____ DATA FOR THIS EXERCISE
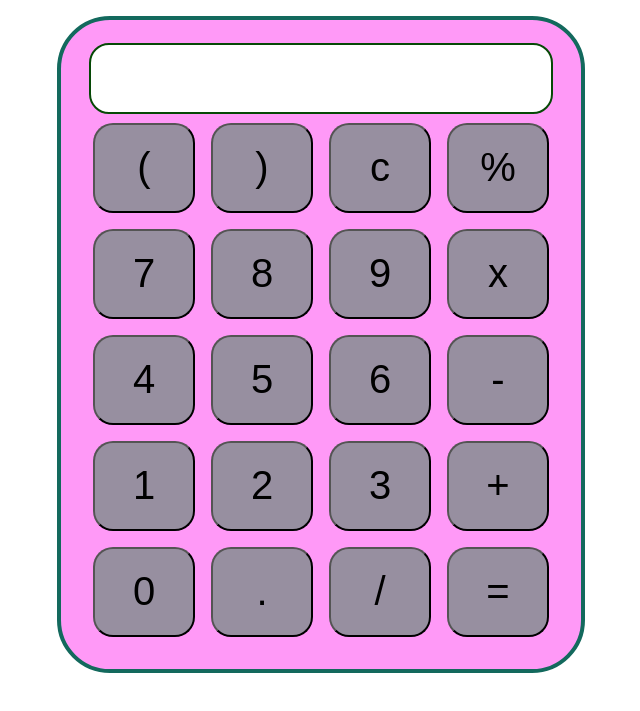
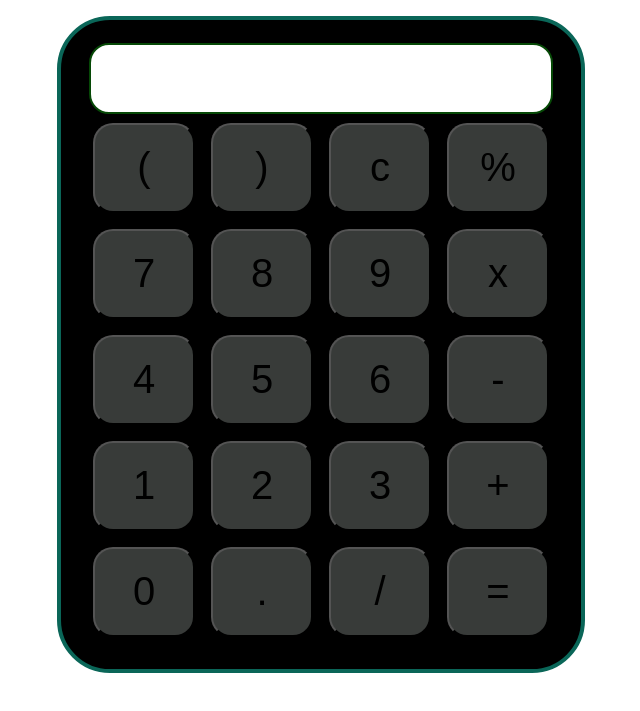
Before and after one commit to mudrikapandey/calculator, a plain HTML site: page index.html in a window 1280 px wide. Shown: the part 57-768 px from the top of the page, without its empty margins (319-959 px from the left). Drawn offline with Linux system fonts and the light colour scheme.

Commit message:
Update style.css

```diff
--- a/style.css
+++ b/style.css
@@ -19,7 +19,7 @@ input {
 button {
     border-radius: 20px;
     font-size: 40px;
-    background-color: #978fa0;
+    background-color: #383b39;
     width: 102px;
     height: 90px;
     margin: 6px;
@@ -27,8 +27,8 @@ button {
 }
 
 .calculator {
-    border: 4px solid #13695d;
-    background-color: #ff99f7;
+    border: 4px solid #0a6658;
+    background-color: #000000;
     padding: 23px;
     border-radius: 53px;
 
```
________
____ DATA FOR THIS EXERCISE
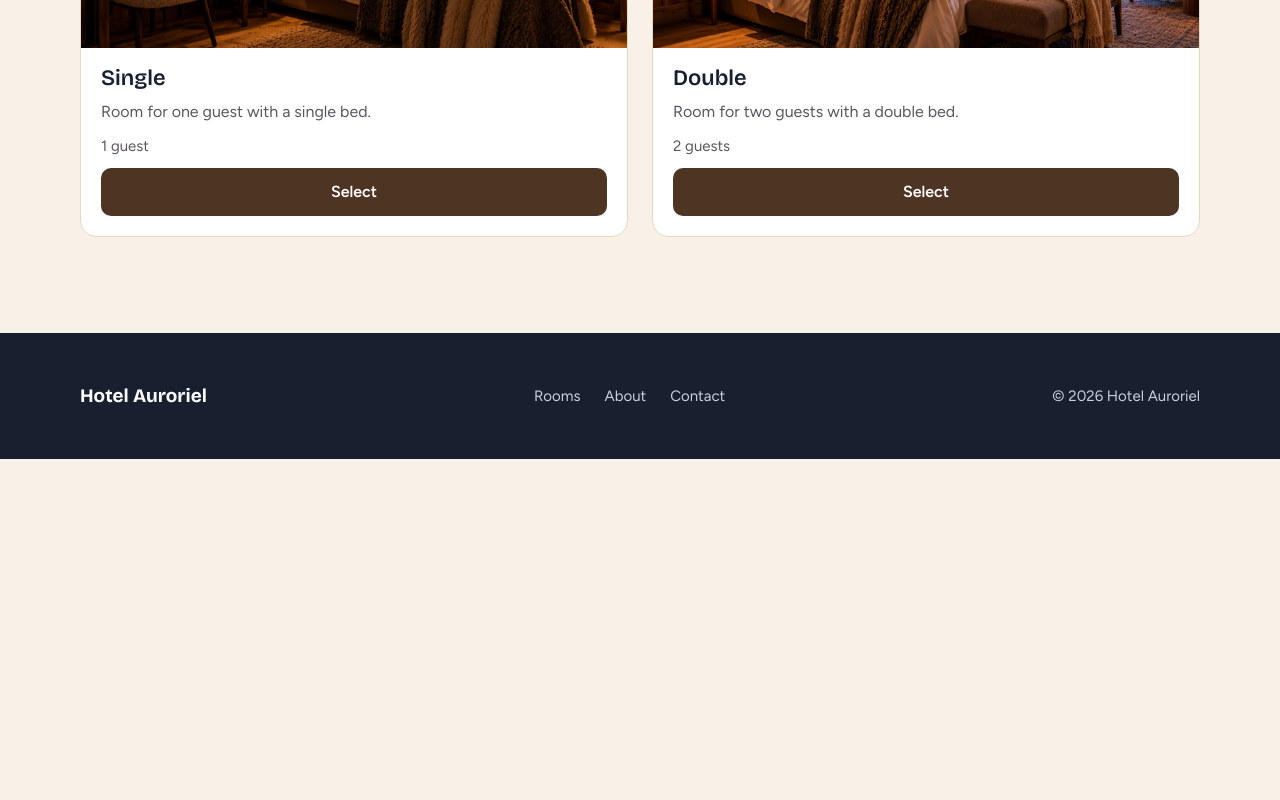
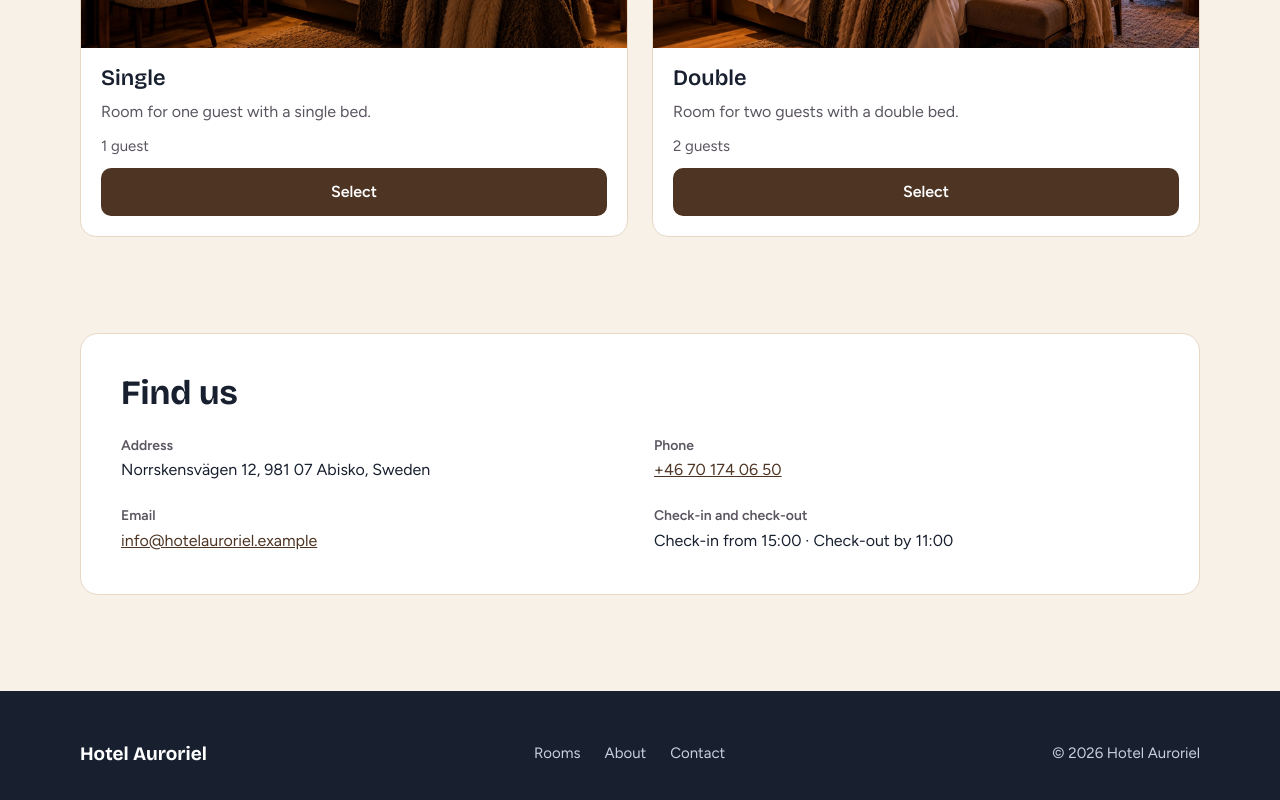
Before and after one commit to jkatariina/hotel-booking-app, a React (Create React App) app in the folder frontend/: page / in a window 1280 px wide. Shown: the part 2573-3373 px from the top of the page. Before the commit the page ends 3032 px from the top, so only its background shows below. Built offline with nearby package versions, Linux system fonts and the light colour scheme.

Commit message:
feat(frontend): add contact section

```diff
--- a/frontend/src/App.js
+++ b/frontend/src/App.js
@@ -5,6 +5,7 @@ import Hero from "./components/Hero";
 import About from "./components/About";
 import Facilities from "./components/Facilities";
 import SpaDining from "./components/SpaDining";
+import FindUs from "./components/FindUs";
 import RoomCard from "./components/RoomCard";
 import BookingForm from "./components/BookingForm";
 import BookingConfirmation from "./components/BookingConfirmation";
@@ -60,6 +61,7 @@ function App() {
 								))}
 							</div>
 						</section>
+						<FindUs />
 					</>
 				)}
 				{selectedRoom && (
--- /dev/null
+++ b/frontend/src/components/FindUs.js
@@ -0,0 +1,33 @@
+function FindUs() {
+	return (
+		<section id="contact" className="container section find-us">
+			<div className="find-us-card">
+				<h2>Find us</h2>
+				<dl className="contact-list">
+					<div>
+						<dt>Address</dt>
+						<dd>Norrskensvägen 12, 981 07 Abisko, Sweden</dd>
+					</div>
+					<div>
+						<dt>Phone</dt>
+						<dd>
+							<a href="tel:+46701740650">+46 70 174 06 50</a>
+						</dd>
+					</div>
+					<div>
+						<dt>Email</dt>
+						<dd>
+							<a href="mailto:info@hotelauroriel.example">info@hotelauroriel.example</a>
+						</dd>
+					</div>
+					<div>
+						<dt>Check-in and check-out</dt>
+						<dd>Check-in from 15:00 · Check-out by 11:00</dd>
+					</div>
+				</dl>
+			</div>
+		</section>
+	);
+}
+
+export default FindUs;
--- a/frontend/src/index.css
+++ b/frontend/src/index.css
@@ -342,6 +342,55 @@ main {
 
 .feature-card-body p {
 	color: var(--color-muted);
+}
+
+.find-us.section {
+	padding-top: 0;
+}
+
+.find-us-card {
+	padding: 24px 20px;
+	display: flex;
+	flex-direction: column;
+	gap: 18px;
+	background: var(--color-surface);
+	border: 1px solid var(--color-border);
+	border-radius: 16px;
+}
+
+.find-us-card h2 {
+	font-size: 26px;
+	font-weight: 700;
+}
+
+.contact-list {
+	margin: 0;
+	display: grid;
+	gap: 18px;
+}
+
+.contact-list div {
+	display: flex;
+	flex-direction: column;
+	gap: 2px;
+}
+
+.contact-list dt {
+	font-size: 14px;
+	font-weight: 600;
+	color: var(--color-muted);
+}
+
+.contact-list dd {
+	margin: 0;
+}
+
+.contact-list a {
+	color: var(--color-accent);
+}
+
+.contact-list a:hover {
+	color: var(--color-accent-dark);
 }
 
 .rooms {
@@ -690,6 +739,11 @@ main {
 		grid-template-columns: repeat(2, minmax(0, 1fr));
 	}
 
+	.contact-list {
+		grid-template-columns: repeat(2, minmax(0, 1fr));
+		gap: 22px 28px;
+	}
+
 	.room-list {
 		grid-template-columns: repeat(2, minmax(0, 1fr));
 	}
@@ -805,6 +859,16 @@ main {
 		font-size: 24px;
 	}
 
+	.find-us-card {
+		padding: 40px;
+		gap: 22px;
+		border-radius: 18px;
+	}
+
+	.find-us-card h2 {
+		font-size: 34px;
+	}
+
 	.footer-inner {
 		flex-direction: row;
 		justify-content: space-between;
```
________
List each line of the entries that holds the string "muted".

 	color: var(--color-muted);
+	color: var(--color-muted);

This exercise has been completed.